▶ Activity
Output every record exactly and leave each picture out.

▶ Supplied information
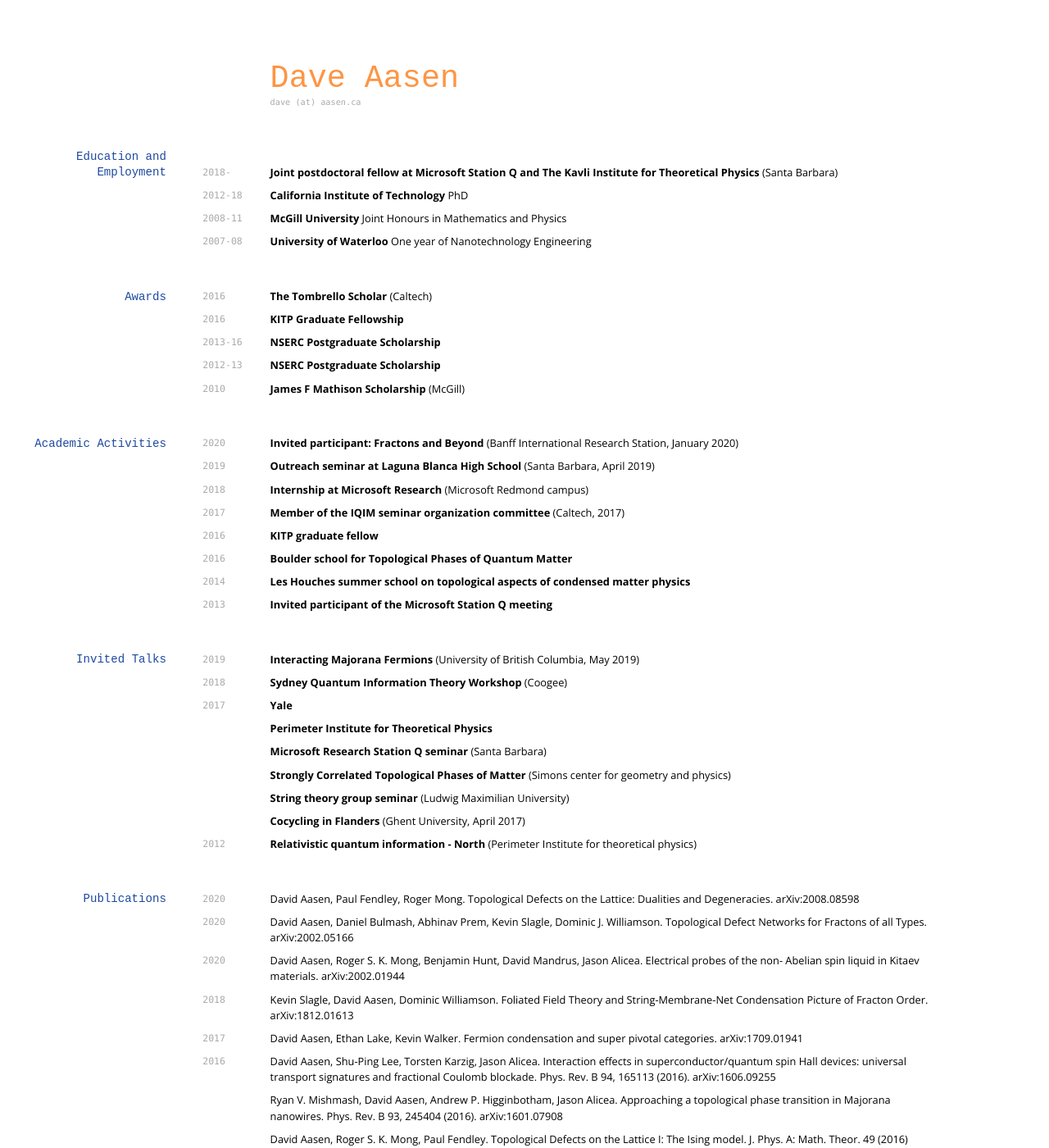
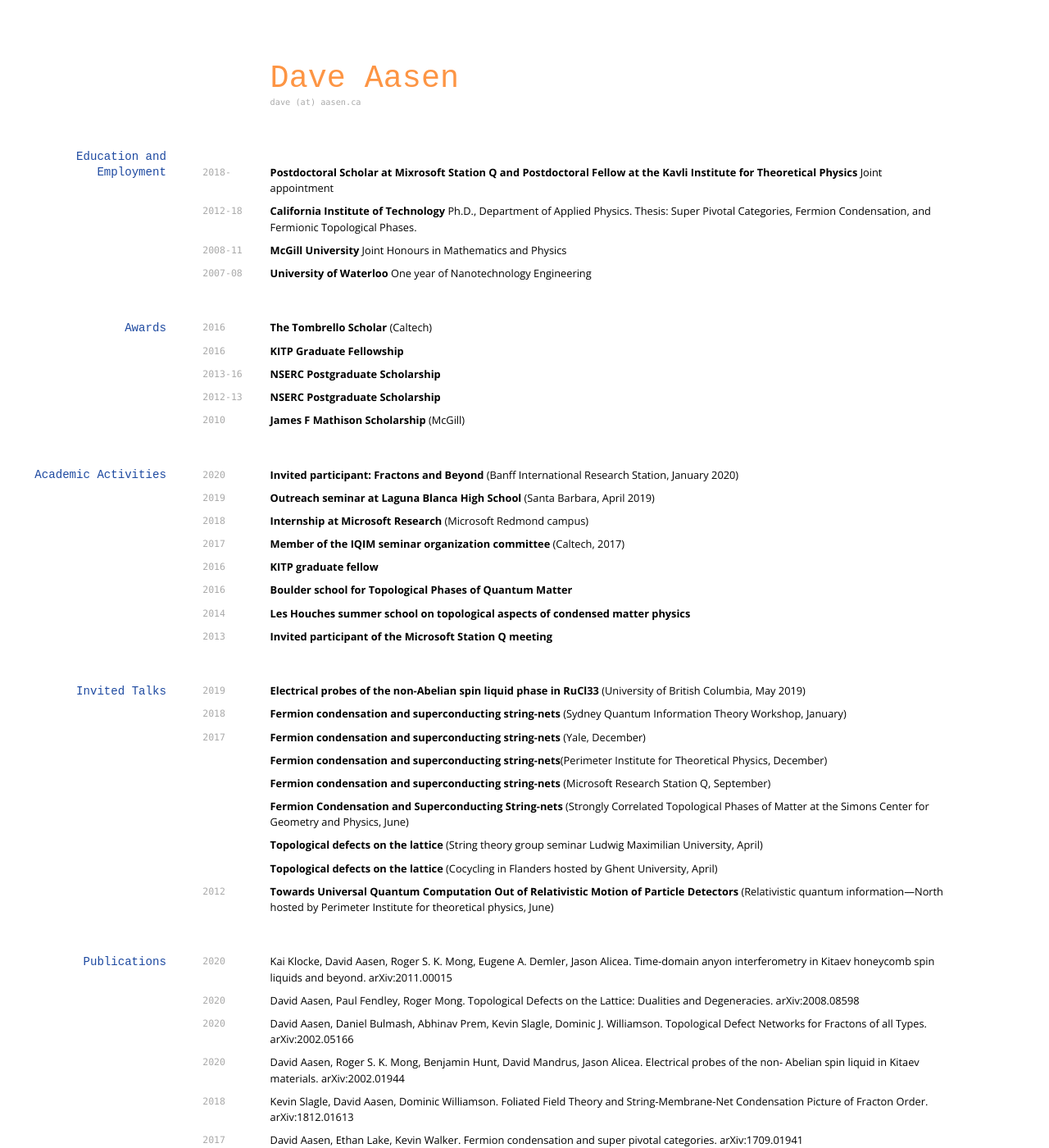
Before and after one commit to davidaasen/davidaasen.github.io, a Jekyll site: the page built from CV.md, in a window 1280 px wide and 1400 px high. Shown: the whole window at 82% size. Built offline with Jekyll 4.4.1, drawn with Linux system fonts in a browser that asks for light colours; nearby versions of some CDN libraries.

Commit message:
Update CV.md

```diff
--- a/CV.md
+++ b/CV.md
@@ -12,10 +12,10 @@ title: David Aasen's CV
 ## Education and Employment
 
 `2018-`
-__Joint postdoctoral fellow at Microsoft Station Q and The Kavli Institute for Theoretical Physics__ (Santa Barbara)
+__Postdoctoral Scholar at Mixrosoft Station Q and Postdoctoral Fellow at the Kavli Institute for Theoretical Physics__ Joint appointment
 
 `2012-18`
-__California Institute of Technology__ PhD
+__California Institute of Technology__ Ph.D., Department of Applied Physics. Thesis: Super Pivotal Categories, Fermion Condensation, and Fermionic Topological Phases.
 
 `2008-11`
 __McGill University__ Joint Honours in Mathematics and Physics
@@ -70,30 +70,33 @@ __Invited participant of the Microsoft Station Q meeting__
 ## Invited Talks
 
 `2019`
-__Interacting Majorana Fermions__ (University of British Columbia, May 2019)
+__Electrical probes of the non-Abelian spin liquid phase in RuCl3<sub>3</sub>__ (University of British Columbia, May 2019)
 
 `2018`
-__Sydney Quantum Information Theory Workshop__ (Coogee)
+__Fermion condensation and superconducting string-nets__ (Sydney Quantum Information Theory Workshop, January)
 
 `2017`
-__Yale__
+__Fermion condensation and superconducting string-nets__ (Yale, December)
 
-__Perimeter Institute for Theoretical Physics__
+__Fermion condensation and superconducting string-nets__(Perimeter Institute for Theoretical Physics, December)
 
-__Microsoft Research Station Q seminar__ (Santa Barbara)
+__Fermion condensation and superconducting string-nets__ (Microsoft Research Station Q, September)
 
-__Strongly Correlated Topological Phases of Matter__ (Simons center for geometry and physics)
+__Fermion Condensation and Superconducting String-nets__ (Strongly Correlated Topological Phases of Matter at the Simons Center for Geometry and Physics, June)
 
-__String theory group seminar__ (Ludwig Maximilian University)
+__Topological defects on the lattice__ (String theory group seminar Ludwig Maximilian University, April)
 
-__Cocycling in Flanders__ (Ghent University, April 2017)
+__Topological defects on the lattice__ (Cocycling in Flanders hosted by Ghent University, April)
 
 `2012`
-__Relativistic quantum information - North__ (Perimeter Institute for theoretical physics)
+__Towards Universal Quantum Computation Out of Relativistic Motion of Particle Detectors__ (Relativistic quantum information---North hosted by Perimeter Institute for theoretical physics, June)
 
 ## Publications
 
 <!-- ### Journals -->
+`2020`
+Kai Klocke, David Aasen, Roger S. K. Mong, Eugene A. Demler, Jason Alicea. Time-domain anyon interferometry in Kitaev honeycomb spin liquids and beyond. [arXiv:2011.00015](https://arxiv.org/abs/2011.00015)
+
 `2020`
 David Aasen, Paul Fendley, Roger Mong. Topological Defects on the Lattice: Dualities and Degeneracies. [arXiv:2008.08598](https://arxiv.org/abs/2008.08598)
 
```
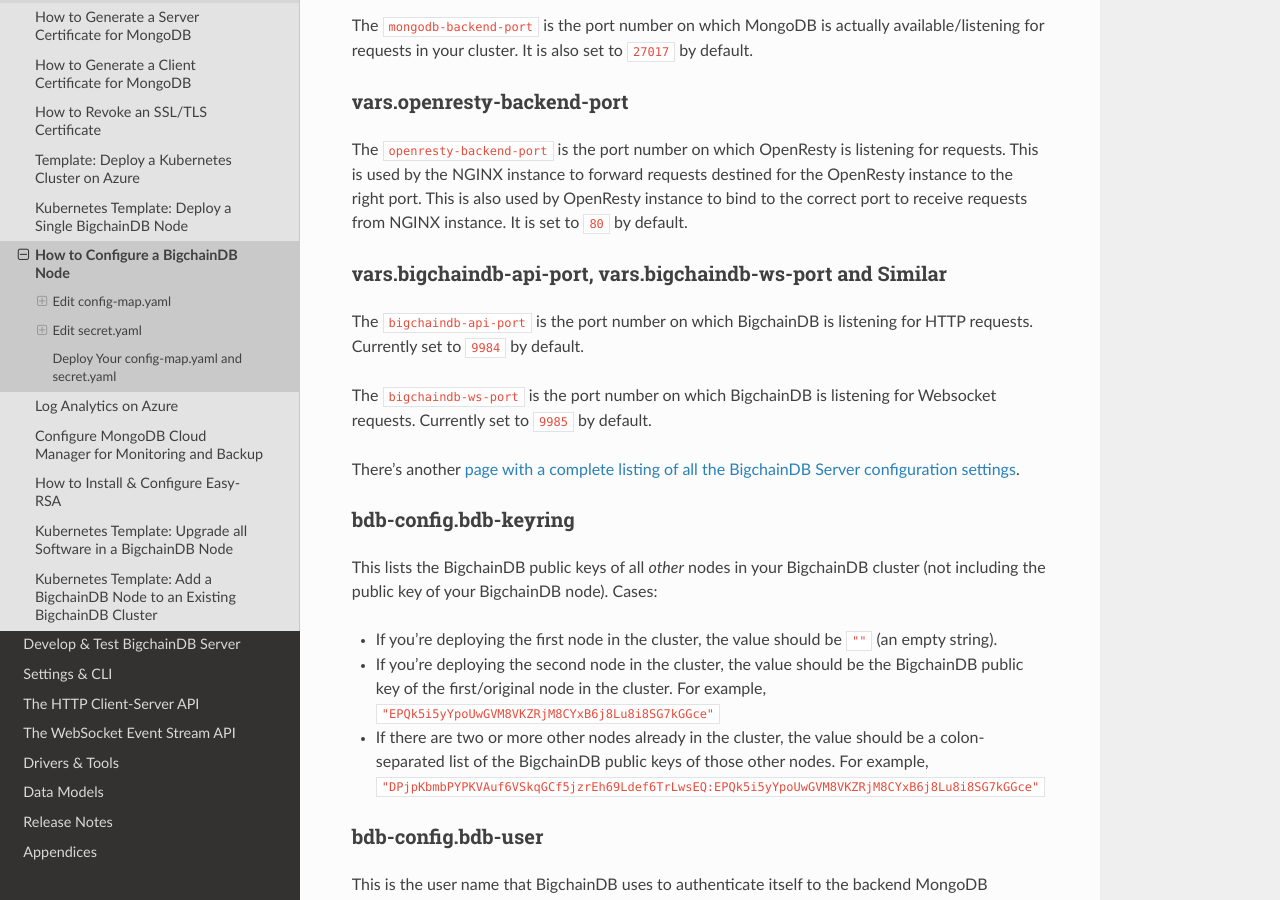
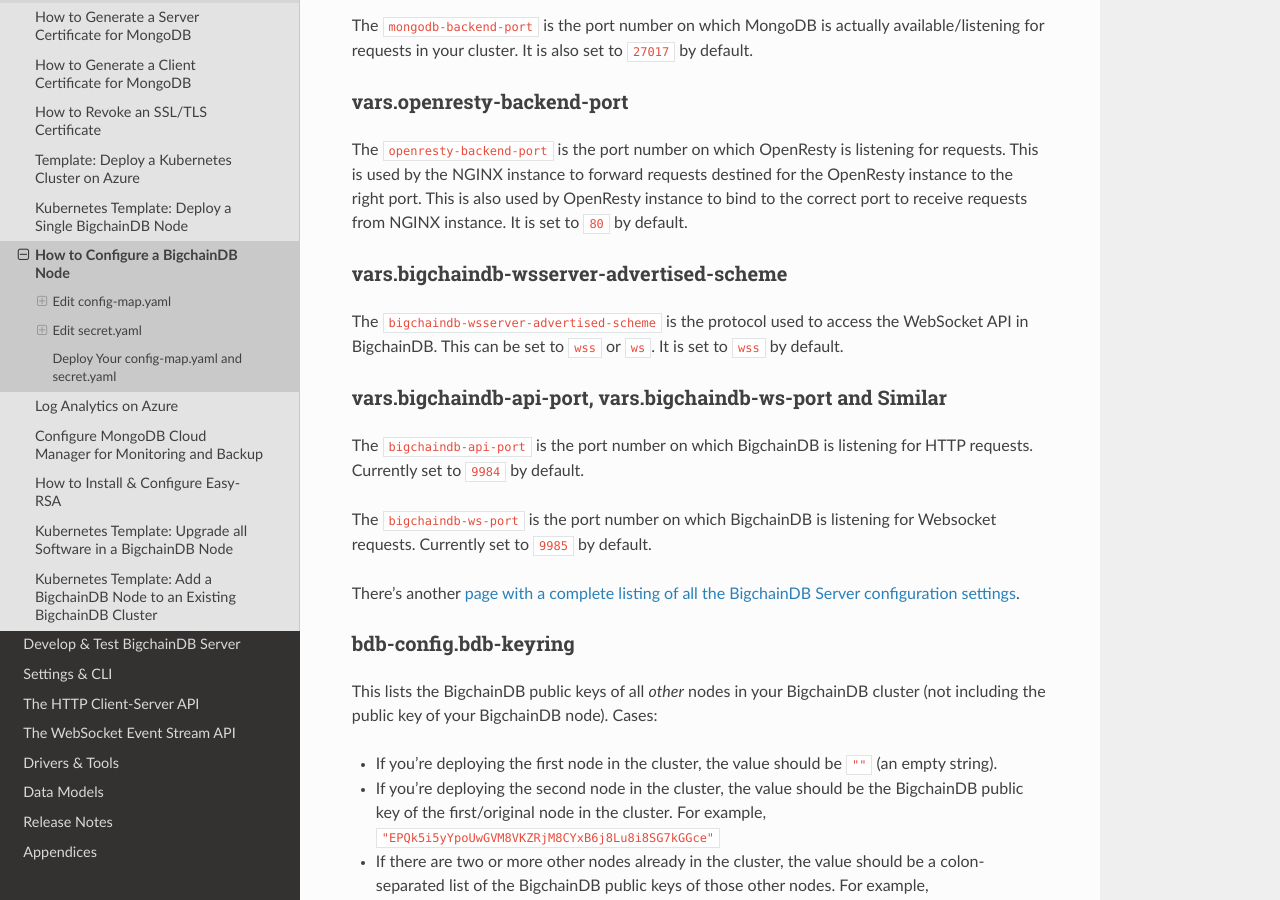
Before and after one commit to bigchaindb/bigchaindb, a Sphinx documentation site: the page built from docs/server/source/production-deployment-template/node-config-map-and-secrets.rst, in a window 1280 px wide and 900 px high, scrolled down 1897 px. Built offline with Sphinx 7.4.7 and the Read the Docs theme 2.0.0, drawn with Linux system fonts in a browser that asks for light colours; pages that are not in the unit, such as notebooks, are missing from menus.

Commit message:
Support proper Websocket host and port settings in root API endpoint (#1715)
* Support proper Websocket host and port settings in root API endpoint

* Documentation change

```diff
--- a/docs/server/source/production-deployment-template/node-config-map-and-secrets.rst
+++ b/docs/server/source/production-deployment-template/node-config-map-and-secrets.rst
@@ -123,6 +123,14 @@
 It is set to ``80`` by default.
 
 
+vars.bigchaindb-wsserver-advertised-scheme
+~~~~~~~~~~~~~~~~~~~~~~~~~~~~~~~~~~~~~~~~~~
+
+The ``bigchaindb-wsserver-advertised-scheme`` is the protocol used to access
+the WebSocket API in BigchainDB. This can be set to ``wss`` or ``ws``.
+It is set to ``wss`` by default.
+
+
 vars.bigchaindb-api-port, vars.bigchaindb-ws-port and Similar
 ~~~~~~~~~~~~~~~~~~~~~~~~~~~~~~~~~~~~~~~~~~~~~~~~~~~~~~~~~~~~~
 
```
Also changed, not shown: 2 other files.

▶ Solution for this problem
Before and after one commit to davidaasen/davidaasen.github.io, a Jekyll site: the page built from CV.md, in a window 1280 px wide and 1400 px high. Shown: the whole window at 82% size. Built offline with Jekyll 4.4.1, drawn with Linux system fonts in a browser that asks for light colours; nearby versions of some CDN libraries.

Commit message:
Update CV.md

```diff
--- a/CV.md
+++ b/CV.md
@@ -12,10 +12,10 @@ title: David Aasen's CV
 ## Education and Employment
 
 `2018-`
-__Joint postdoctoral fellow at Microsoft Station Q and The Kavli Institute for Theoretical Physics__ (Santa Barbara)
+__Postdoctoral Scholar at Mixrosoft Station Q and Postdoctoral Fellow at the Kavli Institute for Theoretical Physics__ Joint appointment
 
 `2012-18`
-__California Institute of Technology__ PhD
+__California Institute of Technology__ Ph.D., Department of Applied Physics. Thesis: Super Pivotal Categories, Fermion Condensation, and Fermionic Topological Phases.
 
 `2008-11`
 __McGill University__ Joint Honours in Mathematics and Physics
@@ -70,30 +70,33 @@ __Invited participant of the Microsoft Station Q meeting__
 ## Invited Talks
 
 `2019`
-__Interacting Majorana Fermions__ (University of British Columbia, May 2019)
+__Electrical probes of the non-Abelian spin liquid phase in RuCl3<sub>3</sub>__ (University of British Columbia, May 2019)
 
 `2018`
-__Sydney Quantum Information Theory Workshop__ (Coogee)
+__Fermion condensation and superconducting string-nets__ (Sydney Quantum Information Theory Workshop, January)
 
 `2017`
-__Yale__
+__Fermion condensation and superconducting string-nets__ (Yale, December)
 
-__Perimeter Institute for Theoretical Physics__
+__Fermion condensation and superconducting string-nets__(Perimeter Institute for Theoretical Physics, December)
 
-__Microsoft Research Station Q seminar__ (Santa Barbara)
+__Fermion condensation and superconducting string-nets__ (Microsoft Research Station Q, September)
 
-__Strongly Correlated Topological Phases of Matter__ (Simons center for geometry and physics)
+__Fermion Condensation and Superconducting String-nets__ (Strongly Correlated Topological Phases of Matter at the Simons Center for Geometry and Physics, June)
 
-__String theory group seminar__ (Ludwig Maximilian University)
+__Topological defects on the lattice__ (String theory group seminar Ludwig Maximilian University, April)
 
-__Cocycling in Flanders__ (Ghent University, April 2017)
+__Topological defects on the lattice__ (Cocycling in Flanders hosted by Ghent University, April)
 
 `2012`
-__Relativistic quantum information - North__ (Perimeter Institute for theoretical physics)
+__Towards Universal Quantum Computation Out of Relativistic Motion of Particle Detectors__ (Relativistic quantum information---North hosted by Perimeter Institute for theoretical physics, June)
 
 ## Publications
 
 <!-- ### Journals -->
+`2020`
+Kai Klocke, David Aasen, Roger S. K. Mong, Eugene A. Demler, Jason Alicea. Time-domain anyon interferometry in Kitaev honeycomb spin liquids and beyond. [arXiv:2011.00015](https://arxiv.org/abs/2011.00015)
+
 `2020`
 David Aasen, Paul Fendley, Roger Mong. Topological Defects on the Lattice: Dualities and Degeneracies. [arXiv:2008.08598](https://arxiv.org/abs/2008.08598)
 
```
Before and after one commit to bigchaindb/bigchaindb, a Sphinx documentation site: the page built from docs/server/source/production-deployment-template/node-config-map-and-secrets.rst, in a window 1280 px wide and 900 px high, scrolled down 1897 px. Built offline with Sphinx 7.4.7 and the Read the Docs theme 2.0.0, drawn with Linux system fonts in a browser that asks for light colours; pages that are not in the unit, such as notebooks, are missing from menus.

Commit message:
Support proper Websocket host and port settings in root API endpoint (#1715)
* Support proper Websocket host and port settings in root API endpoint

* Documentation change

```diff
--- a/docs/server/source/production-deployment-template/node-config-map-and-secrets.rst
+++ b/docs/server/source/production-deployment-template/node-config-map-and-secrets.rst
@@ -123,6 +123,14 @@
 It is set to ``80`` by default.
 
 
+vars.bigchaindb-wsserver-advertised-scheme
+~~~~~~~~~~~~~~~~~~~~~~~~~~~~~~~~~~~~~~~~~~
+
+The ``bigchaindb-wsserver-advertised-scheme`` is the protocol used to access
+the WebSocket API in BigchainDB. This can be set to ``wss`` or ``ws``.
+It is set to ``wss`` by default.
+
+
 vars.bigchaindb-api-port, vars.bigchaindb-ws-port and Similar
 ~~~~~~~~~~~~~~~~~~~~~~~~~~~~~~~~~~~~~~~~~~~~~~~~~~~~~~~~~~~~~
 
```
Also changed, not shown: 2 other files.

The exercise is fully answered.